American National Anthem

944 Words4 Pages
George Armistead was a major in the U.S. army during the War of 1812. On June 13, 1813 Major Armistead arrived in Baltimore to take command of Fort McHenry (Parrish). Armistead contacted Mary Pickersgill, a Baltimore flag maker, to sew two American flags (“History of the American National Anthem”). The larger flag became known as “The Star-Spangled Banner.” A gifted poet by the name of Francis Scott Key spectated the battle from the top of a hill (“History of the American National Anthem”). As he was watching the battle, he began to get an idea. He wrote the first verse of a song on the back of a letter. Back in Baltimore, he completed the four verses and copied them onto a sheet of paper (“History of the American National Anthem”). Key went to a local printer to issue the new song. Historians estimated it to be printed in Baltimore around September of 1814 (“History of the American National Anthem”). From there, “The Star-Spangled Banner” became one of the nation’s most-loved patriotic songs and shows a significant symbol for the United States.
The National Anthem symbolizes one of the key moments in history. It started during the War of 1812 (Parrish). In the early stages of the war, the American Navy scored victories in the Atlantic and on Lake Erie while Britain concentrated its military efforts on its war with France (“Life During Wartime”). But with the defeat of Napoleon’s armies in 1814, Britain turned its attention to the war against the United States (“Life During Wartime”). Several months later, the most important battle just began. This battle was known as the Battle of Baltimore (“Life During Wartime”). The Americans were defending the Port of Baltimore from the British. The British Navy then unleashed a barrage of c...

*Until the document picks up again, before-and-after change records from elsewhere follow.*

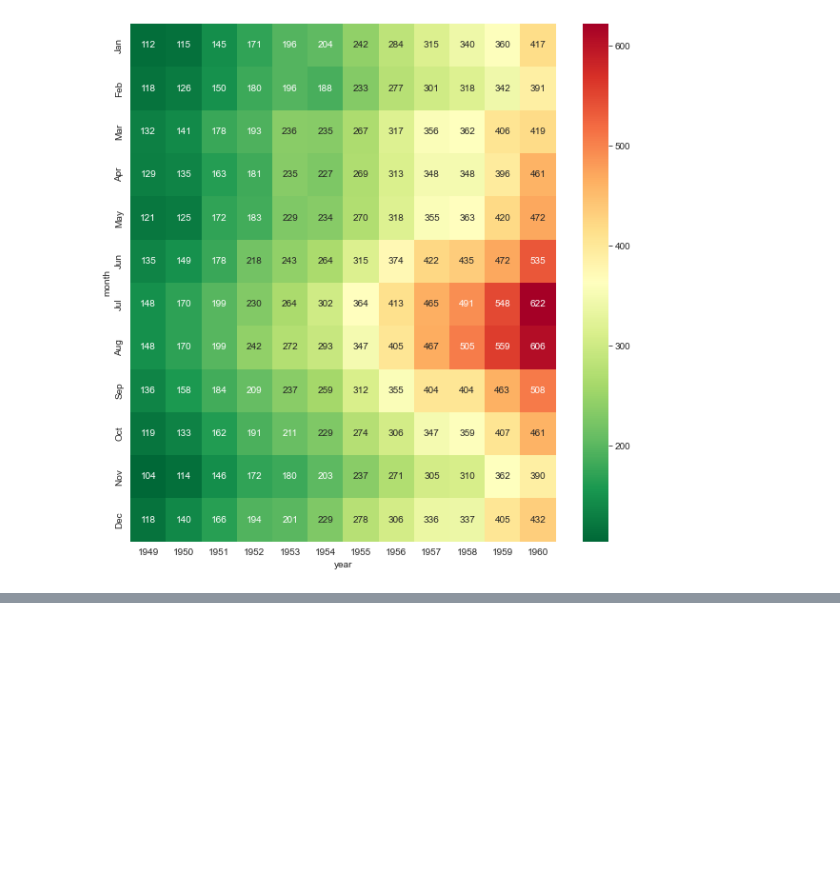
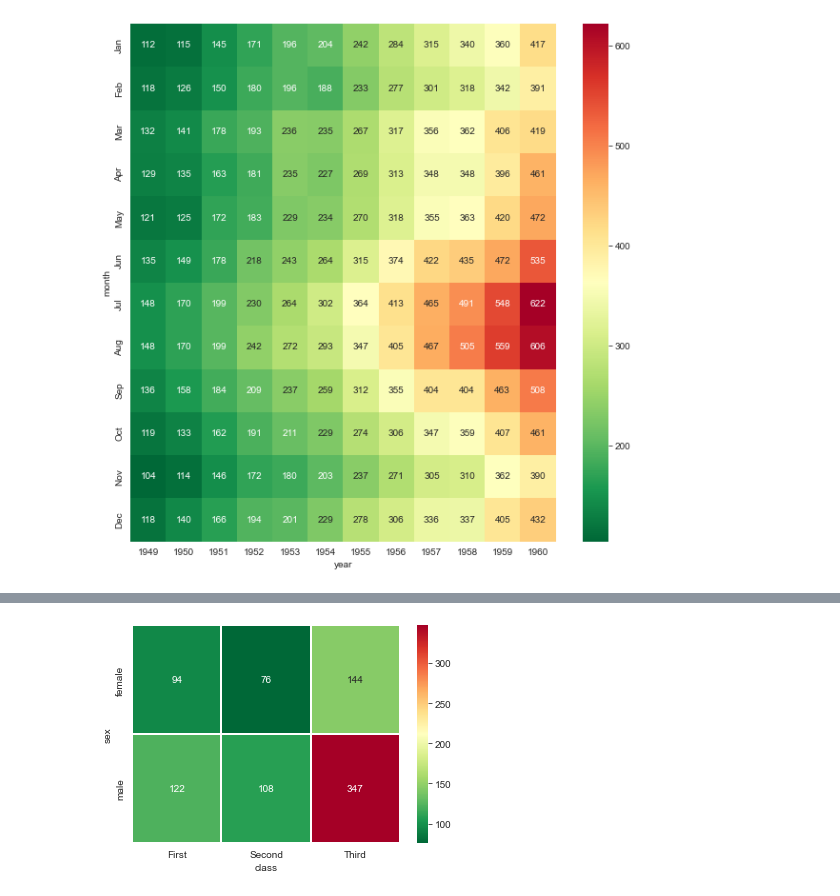
Before and after one commit to matodale/studyPython, a Jupyter notebook: 2022년04월07일_파이썬수업내용.ipynb, the cells around one changed output, grey strips where cells are left out. Drawn from its saved outputs; the diff is of its cells as text; code cells hidden in the pictures; blank space fills up the shorter version.

```diff
--- a/2022년04월07일_파이썬수업내용.ipynb
+++ b/2022년04월07일_파이썬수업내용.ipynb
@@ -285,0 +295,3 @@ plt.show()
+# %%
+titan = sns.load_dataset("titanic")
+titan
@@ -285,0 +312,6 @@ plt.show()
+# %%
+tit_data = titan.pivot_table(index=["sex"], columns=["class"], aggfunc='size')
+sns.heatmap(data=tit_data, annot=True, fmt='d', cmap="RdYlGn_r", linewidths=2)
+plt.show()
+# %% [output]
+[figure, added]
```
Also changed, not shown: parts of 7 cells of this notebook.
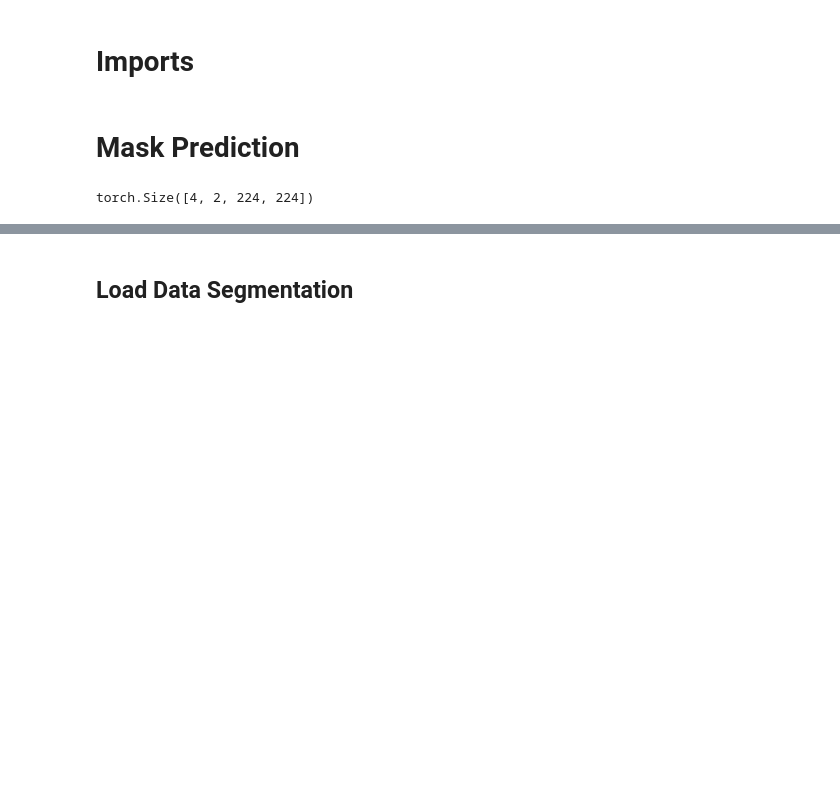
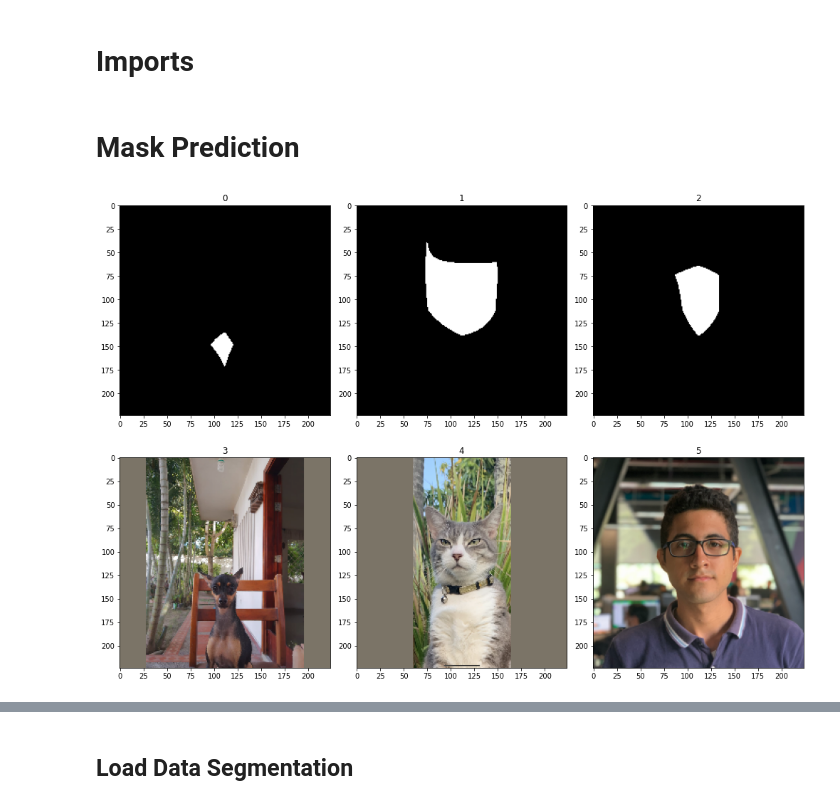
Before and after one commit to ManuLasker/ai_pet, a Jupyter notebook: image_blending/blend_demo.ipynb, the cells around one changed output, grey strips where cells are left out. Cells and saved outputs as stored; diff of their text form; code cells hidden in the pictures; blank space fills up the shorter version.

```diff
--- a/image_blending/blend_demo.ipynb
+++ b/image_blending/blend_demo.ipynb
@@ -41,8 +41,3 @@ target_dir = os.path.join(os.getcwd(), opt.target_dir)
 blending_dir = os.path.join(os.getcwd(), opt.blending_dir)
 # %% [markdown]
 # Mask Prediction
-# %%
-Predictor.set_config(opt.model_dir)
-Predictor.predict(torch.zeros(4, 3, 224, 224)).shape
-# %% [output]
-torch.Size([4, 2, 224, 224])
@@ -48,0 +54,12 @@ torch.Size([4, 2, 224, 224])
+# %%
+mask_ = []
+original_ = []
+source_ = []
+for data in image_data_segmentation:
+    mask_.append(Predictor.predict(data['source'].unsqueeze(0)))
+    original_.append(data['original_shape'])
+    source_.append(data['source'])
+# %%
+plots_multiple_tensor_image(*mask_, *[unormalize_image(source)*255.0 for source in source_], normalize=opt.normalize, ncols=3)
+# %% [output]
+[figure, added]
```
Also changed, not shown: parts of 12 cells of this notebook, 8 other files.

... middle of paper ...

... uproar around the nation when he strummed a blues-style rendition of the song at in Detroit at the Tiger’s Stadium before game five of the 1968 World Series, between Detroit and St. Louis. Performances at particularly large events are often ended with a military fly past (“History of the American National Anthem”). During ceremonies, the Army and Navy play the National Anthem in respect for the men and women who passed away fighting for the country. Museums have started funding to conserve the flag and song (Parrish). It is still in process to conserve it. The conservations of the new flag can be seen at the Smithsonian Institute (Parrish). Conservers are working to refresh the United States Star-Spangled Banner Flag (Parrish). When someone hears the word patriotic, the first idea should be “The Star-Spangled Banner” as it is America’s most famous patriotic symbol.

More about American National Anthem

Open Document